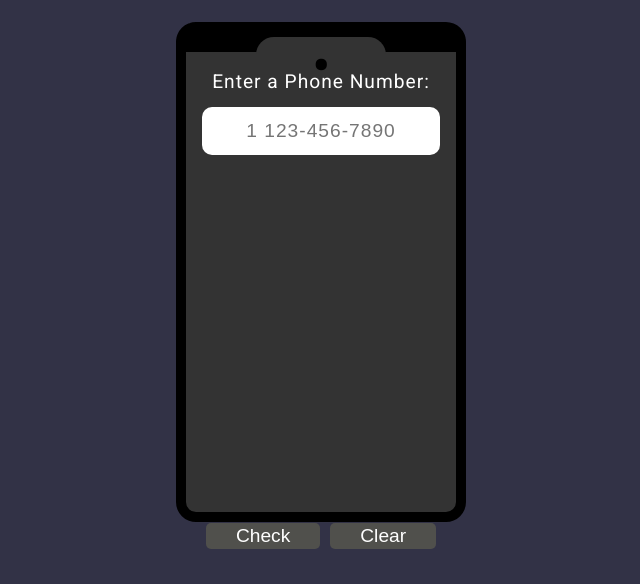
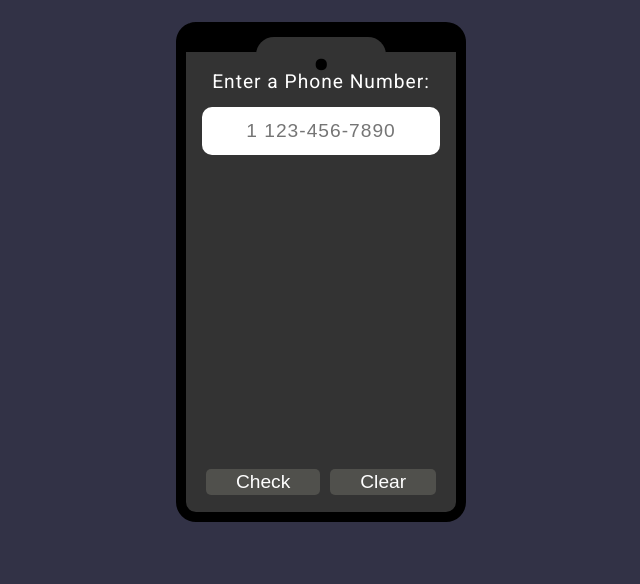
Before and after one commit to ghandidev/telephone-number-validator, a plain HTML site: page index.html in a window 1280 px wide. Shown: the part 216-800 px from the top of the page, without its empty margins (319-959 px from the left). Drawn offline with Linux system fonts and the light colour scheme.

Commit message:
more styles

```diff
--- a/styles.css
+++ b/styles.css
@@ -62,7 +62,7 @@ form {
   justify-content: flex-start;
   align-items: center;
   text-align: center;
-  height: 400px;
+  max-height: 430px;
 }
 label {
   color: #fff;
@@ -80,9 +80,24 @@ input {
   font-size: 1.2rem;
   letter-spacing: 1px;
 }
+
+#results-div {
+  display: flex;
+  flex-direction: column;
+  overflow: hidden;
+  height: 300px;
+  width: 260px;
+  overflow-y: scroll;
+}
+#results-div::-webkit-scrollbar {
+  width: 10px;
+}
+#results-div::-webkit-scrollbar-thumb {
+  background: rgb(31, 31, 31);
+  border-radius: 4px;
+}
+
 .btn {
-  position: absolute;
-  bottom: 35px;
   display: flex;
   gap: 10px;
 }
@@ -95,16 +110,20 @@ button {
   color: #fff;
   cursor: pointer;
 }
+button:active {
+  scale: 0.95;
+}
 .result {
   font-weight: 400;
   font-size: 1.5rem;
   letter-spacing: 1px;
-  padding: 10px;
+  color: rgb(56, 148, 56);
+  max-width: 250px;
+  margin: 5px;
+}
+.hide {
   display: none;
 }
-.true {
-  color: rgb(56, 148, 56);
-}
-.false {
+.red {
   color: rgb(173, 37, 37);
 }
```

-*-

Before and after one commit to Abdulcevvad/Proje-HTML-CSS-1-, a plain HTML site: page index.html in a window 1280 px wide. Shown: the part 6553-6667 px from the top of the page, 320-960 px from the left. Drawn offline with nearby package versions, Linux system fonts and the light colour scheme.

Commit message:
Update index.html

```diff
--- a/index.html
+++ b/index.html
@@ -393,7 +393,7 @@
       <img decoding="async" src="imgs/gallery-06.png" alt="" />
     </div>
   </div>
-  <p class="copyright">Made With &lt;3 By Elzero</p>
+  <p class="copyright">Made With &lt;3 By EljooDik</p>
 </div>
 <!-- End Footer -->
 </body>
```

-*-

● **WHAT IS BEING ASKED**
Show all lines from the listing above in which "index" appears.

● **SOLUTION FOR THIS EXERCISE**
Before and after one commit to ghandidev/telephone-number-validator, a plain HTML site: page index.html in a window 1280 px wide. Shown: the part 216-800 px from the top of the page, without its empty margins (319-959 px from the left). Drawn offline with Linux system fonts and the light colour scheme.
Before and after one commit to Abdulcevvad/Proje-HTML-CSS-1-, a plain HTML site: page index.html in a window 1280 px wide. Shown: the part 6553-6667 px from the top of the page, 320-960 px from the left. Drawn offline with nearby package versions, Linux system fonts and the light colour scheme.
Update index.html
--- a/index.html
+++ b/index.html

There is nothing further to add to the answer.